On The Road: Rum packs a punch in idyllic Grenada
Saturday 27 June 2009
The sunset is reflecting gold across the bay, twinkling lights flicker on the lapping water. Yachts in the nearby marina announce their presence with a distinctive twang, as rigging pings against masts.
The atmosphere is hazy. Warm and sultry, festive... but still hazy. I contemplate my rum punch and realise it's me. "What's this thing been spiked with?" I ask my Grenadian waiter. He holds up a bottle of local rum and I squint at the label. It says it's 138 degrees proof, so I decide it's time to put the glass down. Tomorrow will be soon enough to investigate whether that's true or whether I've completely lost focus.

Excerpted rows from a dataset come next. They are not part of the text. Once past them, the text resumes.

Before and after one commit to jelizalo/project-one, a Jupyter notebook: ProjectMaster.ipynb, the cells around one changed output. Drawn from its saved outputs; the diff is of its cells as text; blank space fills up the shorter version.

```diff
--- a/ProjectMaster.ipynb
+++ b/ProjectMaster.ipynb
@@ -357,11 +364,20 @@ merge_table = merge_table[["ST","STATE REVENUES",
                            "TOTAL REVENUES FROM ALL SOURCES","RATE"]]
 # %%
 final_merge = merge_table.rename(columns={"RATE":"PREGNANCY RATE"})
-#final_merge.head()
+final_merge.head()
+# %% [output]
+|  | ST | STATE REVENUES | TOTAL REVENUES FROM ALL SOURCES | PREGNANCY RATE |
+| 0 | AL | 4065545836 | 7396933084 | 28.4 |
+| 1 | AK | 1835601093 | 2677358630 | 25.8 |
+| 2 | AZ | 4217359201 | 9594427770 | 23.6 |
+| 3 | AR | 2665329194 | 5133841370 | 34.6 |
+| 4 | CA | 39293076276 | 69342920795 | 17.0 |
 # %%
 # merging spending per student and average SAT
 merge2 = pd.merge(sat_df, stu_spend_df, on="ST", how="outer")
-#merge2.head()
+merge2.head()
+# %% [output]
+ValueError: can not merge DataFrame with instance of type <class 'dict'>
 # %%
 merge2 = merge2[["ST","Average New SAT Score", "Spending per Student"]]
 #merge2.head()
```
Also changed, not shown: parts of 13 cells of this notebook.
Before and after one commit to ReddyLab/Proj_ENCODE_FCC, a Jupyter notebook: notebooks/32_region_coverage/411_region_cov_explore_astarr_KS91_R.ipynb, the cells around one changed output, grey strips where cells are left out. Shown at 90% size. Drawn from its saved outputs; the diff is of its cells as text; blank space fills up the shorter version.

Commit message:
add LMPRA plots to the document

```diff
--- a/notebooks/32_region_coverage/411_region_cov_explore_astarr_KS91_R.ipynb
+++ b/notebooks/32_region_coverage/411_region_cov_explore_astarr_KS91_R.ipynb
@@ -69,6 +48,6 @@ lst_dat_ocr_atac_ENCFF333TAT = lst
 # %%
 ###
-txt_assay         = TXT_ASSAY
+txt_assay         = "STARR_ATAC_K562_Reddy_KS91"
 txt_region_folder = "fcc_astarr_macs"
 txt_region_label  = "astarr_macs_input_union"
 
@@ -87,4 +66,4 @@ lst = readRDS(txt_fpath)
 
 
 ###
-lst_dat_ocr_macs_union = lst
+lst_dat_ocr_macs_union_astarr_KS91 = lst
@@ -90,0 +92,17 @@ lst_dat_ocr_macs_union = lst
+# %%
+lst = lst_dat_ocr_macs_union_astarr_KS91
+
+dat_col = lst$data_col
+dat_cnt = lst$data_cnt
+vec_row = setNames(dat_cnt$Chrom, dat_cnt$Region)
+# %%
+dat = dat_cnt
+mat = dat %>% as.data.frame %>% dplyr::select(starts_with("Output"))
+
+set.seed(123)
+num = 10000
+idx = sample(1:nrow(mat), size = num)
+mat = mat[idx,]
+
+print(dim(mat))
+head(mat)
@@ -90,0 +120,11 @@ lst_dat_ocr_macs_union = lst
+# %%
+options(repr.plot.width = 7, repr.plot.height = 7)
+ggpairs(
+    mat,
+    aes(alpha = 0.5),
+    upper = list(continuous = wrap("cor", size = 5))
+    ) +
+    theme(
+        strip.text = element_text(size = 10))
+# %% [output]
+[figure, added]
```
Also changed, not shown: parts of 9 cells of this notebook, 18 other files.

The next morning I head off to explore Grenada's natural charms. I've only been here a few days but have quickly come to realise that the heady descriptions I'd read about Grenada are justified: this small speck of land is a complete assault on the senses. This is not a place that does things by halves.
My driver circumnavigates the island but we don't get far very fast, as he brakes every few minutes to point out a spice tree (cinnamon, nutmeg, cloves – scents permeating the air) or a flower (bougainvillaea and helliconias in saturated hot colours). Later, I climb steep-sided hills and look back to the sea, then walk to a chattering waterfall that lies deep in the cool, soothing green of the rainforest.
We stop at a spice plantation that operates from near-derelict buildings dating back to the 1700s. The spices are processed in exactly the same way as they were back then. At the rum distillery it's the same: methods haven't changed there either and my guide is at great pains to point out that the rum is distilled to the purest standards. And it is 69 per cent alcohol by volume, which corresponds to 138 degrees proof. I have a taste of the product before it's been bottled. It's just like last night's cocktail, but without the juice it has twice the punch.
Grenada is certainly not a place that does things by halves.
Seafocus, a resource for scuba divers run by Shaun and Beth Tierney, is at seafocus.com . Footprint's 'Caribbean Islands Handbook' is out now (£14.99).
The Independent travel offers: Discover a world of inspiring destinations
- 1 Huawei Mate S and Huawei Watch: new products take on iPhone 6 Plus and Apple Watch
- 2 More than 11,000 Icelanders offer to house Syrian refugees to help European crisis
- 5 German police forced to ask public to stop bringing donations for refugees arriving by train
Climate change: 2015 will be the hottest year on record 'by a mile', experts say
Senior British politicians tell David Cameron: When dead children are being washed up on beaches – it's time to act
Jeremy Corbyn calls Osama bin Laden's killing a 'tragedy' - but was it taken out of context?
If these extraordinarily powerful images of a dead Syrian child washed up on a beach don't change Europe's attitude to refugees, what will?
If you're not already angry about the refugee crisis, here's a history lesson to remind you why you really should be
Theresa May says migrants should be banned from entering the UK unless they have jobs lined up
£25000 - £28000 per annum + 24 days holiday, bonus, etc.: Ashdown Group: Print...
£20000 - £26000 per annum: Recruitment Genius: With offices in London, Manches...
£30000 per annum: Recruitment Genius: Customer and Brand Manager required for ...
£25000 - £35000 per annum + benefits: Ashdown Group: Systems Administrator A...